If the batter/runner is contacted by a fair ball when they are out of the box they are out and the ball is dead thus no runners can advance. Given this the answer to you question is no they can not score.
Depending on your league rules. In general, the answer is yes, provided that your league has not adopted a "must slide rule".
Batter is out, the ball is dead when it hits the batter. Runner at third returns to third.
A run counts if the runner crossed the plate legally and before the third out. If the runner crosses the plate even a half-second before the third out is tagged on the basepaths, then the run counts. If the out is made a half-second before the runner crosses the plate, then the run does not count. One exception is that with two outs the runner cannot score until all forced runners have reached their bases safely. That is, if the batter-runner is thrown out at first even after the runner crossed the plate, then the run does not count. Same thing if a runner is thrown out at second or third base (on a force-play only).
Yes. The runner must touch home plate prior to being tagged for the run to score. If the defensive team does not tag the runner or step on home plate, the run counts. This is an appeal play. If no appeal is made by the defensive team. the run counts.
Sure. The runner on 3rd base can tag up and score. The runner on 2nd may not even be able to advance to 3rd base, especially if the fly ball is to left field. To further clarify..a base runner may not pass another base runner who is ahead of him..so, if your question means can a runner on 2nd or 1st, tag up and score if the runner on third doesn't, the simple answer is no...however, in a rare case they could. Let's assume that the runner on third tags up, but is thrown out at home and it is not the 3rd out of the inning, then the catcher either throws the ball away, or otherwise loses the ball, the other runner or runners may then advance and score. The batter, though, is not credited with a Sacrifice Fly, nor an RBI.
If the scorer believes that the runner would have been safe either way no error is awarded if the runner does not advance further. If the runner would have been out then the scorer gives the error to either the fielder or the catcher depending on the throw.

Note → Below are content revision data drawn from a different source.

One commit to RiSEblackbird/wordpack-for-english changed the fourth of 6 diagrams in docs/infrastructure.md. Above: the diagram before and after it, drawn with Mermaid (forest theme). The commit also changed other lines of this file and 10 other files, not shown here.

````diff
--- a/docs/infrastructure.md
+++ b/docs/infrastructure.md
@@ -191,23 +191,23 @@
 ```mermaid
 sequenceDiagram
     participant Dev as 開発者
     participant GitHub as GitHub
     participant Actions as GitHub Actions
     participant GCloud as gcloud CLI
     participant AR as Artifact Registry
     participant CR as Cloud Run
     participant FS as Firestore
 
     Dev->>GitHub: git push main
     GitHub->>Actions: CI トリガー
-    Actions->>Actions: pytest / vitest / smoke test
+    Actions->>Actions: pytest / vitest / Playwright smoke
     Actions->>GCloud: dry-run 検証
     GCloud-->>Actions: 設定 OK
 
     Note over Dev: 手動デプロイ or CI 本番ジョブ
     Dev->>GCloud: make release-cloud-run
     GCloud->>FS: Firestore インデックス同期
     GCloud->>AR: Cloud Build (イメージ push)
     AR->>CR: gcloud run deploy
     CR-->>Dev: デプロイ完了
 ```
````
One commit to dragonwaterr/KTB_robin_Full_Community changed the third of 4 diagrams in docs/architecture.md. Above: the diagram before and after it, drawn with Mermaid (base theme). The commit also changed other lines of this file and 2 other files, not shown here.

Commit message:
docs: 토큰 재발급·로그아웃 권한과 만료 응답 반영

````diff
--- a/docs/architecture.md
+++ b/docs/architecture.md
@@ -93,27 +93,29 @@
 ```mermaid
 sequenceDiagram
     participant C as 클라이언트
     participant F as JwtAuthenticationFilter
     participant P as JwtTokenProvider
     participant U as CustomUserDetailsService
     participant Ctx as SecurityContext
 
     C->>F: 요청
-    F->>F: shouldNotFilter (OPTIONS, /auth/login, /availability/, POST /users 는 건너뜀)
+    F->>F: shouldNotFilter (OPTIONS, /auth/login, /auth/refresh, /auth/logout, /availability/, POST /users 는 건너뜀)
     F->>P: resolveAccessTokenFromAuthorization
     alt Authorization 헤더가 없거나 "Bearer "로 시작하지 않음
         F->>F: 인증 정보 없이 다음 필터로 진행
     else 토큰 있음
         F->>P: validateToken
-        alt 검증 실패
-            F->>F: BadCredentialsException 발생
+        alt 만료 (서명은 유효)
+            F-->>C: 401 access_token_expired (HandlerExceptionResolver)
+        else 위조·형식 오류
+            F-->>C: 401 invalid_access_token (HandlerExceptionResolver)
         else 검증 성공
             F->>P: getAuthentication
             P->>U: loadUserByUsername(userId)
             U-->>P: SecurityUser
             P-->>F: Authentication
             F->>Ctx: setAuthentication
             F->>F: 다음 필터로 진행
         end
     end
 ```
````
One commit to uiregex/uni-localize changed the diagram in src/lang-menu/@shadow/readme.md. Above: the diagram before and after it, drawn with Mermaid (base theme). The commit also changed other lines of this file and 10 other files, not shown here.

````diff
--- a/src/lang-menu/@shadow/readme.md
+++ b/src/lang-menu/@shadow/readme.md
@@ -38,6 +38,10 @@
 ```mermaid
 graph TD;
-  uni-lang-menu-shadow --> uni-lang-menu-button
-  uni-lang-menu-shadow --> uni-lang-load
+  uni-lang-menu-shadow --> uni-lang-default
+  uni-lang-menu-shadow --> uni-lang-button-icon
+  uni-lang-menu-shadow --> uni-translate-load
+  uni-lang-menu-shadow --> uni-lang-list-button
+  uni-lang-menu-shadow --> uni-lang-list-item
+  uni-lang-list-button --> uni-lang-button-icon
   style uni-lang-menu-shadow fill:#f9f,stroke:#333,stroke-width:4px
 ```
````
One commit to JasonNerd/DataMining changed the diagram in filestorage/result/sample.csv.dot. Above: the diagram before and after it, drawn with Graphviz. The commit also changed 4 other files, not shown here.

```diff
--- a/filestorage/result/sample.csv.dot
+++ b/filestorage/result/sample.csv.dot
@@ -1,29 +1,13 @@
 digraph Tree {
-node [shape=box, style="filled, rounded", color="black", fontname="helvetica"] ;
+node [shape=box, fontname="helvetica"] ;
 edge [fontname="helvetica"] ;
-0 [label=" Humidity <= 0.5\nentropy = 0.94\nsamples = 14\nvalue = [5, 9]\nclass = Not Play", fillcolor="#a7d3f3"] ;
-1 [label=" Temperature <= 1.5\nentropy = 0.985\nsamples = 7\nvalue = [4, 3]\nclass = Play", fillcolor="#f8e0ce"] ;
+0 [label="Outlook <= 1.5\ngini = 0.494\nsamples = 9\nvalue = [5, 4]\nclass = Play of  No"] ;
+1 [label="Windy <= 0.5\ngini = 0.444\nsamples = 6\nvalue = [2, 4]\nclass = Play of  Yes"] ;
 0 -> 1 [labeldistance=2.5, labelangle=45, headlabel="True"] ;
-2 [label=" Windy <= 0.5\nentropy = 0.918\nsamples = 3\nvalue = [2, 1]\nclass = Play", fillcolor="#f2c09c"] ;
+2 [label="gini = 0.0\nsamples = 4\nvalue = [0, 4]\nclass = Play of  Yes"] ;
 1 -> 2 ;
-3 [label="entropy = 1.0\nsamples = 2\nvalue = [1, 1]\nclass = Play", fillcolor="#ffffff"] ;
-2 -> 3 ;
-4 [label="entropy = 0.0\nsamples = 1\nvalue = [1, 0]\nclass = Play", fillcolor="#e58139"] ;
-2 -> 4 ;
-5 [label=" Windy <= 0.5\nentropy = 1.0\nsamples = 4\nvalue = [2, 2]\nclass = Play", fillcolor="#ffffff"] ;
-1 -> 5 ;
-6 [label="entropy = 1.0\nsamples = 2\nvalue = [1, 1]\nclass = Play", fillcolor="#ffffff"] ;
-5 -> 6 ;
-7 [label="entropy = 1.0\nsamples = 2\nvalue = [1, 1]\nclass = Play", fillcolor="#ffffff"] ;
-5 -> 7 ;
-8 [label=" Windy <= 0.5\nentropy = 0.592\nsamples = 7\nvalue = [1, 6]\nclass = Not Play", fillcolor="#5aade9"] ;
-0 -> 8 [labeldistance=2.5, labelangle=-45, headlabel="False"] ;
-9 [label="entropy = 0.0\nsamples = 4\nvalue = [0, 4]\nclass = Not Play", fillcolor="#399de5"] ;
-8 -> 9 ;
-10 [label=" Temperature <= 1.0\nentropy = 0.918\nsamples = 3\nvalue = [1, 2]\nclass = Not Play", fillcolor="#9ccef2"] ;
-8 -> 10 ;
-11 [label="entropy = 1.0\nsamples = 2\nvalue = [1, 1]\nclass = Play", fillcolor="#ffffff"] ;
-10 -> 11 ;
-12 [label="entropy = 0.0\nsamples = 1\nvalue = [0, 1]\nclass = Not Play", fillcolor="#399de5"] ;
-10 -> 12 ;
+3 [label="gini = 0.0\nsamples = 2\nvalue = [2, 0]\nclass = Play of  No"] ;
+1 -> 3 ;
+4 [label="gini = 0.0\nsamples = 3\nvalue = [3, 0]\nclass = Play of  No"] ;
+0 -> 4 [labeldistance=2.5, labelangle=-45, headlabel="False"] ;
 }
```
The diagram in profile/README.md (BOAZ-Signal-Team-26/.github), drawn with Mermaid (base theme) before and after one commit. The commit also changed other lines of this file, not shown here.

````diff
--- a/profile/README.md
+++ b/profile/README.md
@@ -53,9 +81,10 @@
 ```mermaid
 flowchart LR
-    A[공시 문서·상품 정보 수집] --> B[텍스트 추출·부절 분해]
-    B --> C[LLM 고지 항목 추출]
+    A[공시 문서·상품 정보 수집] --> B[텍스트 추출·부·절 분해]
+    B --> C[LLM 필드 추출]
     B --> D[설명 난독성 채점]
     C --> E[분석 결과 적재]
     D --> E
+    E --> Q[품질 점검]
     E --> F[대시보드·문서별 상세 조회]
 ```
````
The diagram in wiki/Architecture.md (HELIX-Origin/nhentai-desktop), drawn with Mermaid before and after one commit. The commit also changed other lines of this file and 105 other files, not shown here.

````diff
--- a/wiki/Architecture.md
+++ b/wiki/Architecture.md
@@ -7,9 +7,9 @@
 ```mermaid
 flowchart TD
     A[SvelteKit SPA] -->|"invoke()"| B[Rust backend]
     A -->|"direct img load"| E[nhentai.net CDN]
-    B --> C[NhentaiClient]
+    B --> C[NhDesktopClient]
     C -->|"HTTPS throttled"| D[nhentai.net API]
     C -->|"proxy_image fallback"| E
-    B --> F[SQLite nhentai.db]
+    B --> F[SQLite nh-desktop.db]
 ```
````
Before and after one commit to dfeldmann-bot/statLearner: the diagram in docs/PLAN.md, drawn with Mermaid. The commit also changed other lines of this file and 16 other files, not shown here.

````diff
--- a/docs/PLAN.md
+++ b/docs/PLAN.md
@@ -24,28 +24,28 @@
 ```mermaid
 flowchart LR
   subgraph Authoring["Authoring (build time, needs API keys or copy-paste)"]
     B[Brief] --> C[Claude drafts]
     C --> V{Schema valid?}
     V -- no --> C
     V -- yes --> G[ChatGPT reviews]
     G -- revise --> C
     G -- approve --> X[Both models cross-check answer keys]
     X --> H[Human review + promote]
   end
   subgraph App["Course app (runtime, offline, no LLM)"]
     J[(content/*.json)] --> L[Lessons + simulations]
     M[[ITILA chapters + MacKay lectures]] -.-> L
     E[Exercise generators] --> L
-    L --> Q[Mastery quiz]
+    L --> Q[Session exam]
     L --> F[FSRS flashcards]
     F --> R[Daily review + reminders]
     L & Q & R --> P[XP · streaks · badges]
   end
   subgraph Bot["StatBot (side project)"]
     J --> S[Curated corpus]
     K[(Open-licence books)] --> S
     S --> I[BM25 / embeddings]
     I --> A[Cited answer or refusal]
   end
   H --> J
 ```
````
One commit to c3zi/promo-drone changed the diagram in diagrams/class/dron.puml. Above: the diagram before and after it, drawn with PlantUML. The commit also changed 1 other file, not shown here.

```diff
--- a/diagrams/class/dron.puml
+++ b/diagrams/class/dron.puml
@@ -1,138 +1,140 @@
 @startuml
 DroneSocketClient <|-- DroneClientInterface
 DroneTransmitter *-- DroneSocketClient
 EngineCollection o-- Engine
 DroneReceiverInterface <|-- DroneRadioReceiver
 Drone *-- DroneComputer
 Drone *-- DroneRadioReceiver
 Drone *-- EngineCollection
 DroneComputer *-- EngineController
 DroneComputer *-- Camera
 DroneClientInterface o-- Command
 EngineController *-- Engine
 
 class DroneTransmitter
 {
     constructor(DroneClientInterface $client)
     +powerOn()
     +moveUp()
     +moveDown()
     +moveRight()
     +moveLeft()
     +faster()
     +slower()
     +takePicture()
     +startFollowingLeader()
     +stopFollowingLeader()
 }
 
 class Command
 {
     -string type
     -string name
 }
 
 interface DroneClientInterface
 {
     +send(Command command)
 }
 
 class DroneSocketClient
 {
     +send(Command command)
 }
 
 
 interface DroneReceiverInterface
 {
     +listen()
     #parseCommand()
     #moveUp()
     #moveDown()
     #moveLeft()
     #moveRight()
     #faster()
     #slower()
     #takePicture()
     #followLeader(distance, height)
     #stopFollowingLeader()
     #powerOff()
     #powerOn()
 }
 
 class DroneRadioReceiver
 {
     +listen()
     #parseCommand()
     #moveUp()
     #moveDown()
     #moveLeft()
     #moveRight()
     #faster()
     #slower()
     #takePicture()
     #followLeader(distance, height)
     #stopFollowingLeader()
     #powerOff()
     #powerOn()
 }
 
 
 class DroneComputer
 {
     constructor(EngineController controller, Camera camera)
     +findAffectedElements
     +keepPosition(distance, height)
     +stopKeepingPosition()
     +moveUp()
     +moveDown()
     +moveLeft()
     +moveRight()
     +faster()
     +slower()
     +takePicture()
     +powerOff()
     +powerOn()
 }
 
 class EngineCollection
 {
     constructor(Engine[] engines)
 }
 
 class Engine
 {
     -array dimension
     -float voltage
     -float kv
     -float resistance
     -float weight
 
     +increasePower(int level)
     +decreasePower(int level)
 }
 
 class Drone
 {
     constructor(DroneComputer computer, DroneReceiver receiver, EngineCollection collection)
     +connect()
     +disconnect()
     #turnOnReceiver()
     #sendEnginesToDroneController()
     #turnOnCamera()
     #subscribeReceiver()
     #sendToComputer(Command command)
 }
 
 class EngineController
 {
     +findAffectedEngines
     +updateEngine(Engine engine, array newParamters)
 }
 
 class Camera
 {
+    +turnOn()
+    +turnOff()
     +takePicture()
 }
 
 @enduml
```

If the batter is tagged out before he reaches first base it is still considered a force out and the runner cannot score, however if the batter crosses first base safely and then is tagged out, the run counts if the third base runner crosses home plate before the batter is tagged out.
It is an error, charged to the catcher as a passed ball, however, it does not show up in the stats as an error.
Any runner safely crossing home plate before the third out is made in an inning scores a run (or point).
There is no rule allowing or disallowing the act, therefore it is legal. As a matter of fact, jumping over the catcher might be in compliance with rules requiring runners to avoid contact with a defensive player. *Some leagues have "Must Slide" rules at home to eliminate colisions, so be familiar with your local leagues
4 Runs score. The Batter, The runner on 1st, The Runner on 2nd and the runner on 3rd.
Yes. If a runner crosses home plate before the third out is made (unless it's a force out), the run counts. For example, say the Yankees have runner on third with two outs. The batter hits a ball to the gap in right center. The runner scores, but the batter is thrown out at third trying to stretch a double into a triple. Since the runner on third crossed home plate before the batter was out at third, the run counts. On a force play (at any base) the runner would not be allowed to score even if he crosses the plate before the force is made.